Denmon tends to struggle elsewhere, however, lacking the elite ball-handling skills needed to create his own shot in the half-court consistently. Not a threat on the pick and roll, he doesn't change speeds very well and struggles to change directions with the ball if his initial drive is cut off. Furthermore, his jump-shot loses significant accuracy if forced to pull-up off the dribble, as he converted just 11 of his 50 attempts of this nature last year. These are all skills that professional guards are expected to possess in their arsenal, of which Denmon doesn't show much of at the moment.
It is certainly of note, too, that Denmon was the least turnover prone guard in DraftExpress's database in 2010-2011. While his shot-creating abilities must improve, he does a great job staying within himself, which is the reason he was so efficient for Missouri last year. While he is certainly more of an undersized shooting guard than a real combo, his basketball IQ is quite good.
On defense, Denmon demonstrates very good lateral quickness, which combined with his toughness and aggressiveness, allows him to guard all backcourt positions at the collegiate level. This likely won't be the case in the NBA, but his effort level certainly helps his cause. He averages a solid 2.4 steals per 40-minutes pace adjusted, which speaks to his abilities as a man-to-man defender and his general defensive savvy.

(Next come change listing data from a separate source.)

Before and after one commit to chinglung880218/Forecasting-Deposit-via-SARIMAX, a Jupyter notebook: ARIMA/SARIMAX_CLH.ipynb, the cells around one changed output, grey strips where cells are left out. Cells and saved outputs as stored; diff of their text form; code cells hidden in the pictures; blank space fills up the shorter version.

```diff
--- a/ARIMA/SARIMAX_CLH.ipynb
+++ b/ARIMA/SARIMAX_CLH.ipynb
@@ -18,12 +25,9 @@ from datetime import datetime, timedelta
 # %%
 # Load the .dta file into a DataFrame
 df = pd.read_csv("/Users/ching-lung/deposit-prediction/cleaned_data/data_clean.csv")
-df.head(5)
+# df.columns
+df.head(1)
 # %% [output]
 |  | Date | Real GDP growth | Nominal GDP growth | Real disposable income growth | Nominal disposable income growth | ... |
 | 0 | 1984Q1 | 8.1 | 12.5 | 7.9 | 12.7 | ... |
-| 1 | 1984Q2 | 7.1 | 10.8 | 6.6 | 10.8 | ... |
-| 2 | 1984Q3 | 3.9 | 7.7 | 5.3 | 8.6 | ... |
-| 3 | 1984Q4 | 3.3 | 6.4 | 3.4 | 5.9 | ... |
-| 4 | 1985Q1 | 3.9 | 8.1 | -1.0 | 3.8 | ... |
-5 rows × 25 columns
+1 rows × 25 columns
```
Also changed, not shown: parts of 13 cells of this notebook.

Ultimately, Denmon still has his work cut out for himself in improving his NBA prospects despite being the leader of a veteran Missouri team with apparently excellent intangibles
. While there is no doubt that some NBA teams could use his combination of perimeter shooting and defense, he is undersized for an NBA shooting guard and lacks a diverse offensive repertoire to compensate.
On a team that is loaded with ball-handlers, Denmon may not have many opportunities to work on the aspects of his game that NBA scouts will want to evaluate this season. Nevertheless, with a deep run into March, and a good showing at Portsmouth, Denmon should be able to endear himself enough with all the positives he brings to the table to at least give himself a fighting chance at being drafted.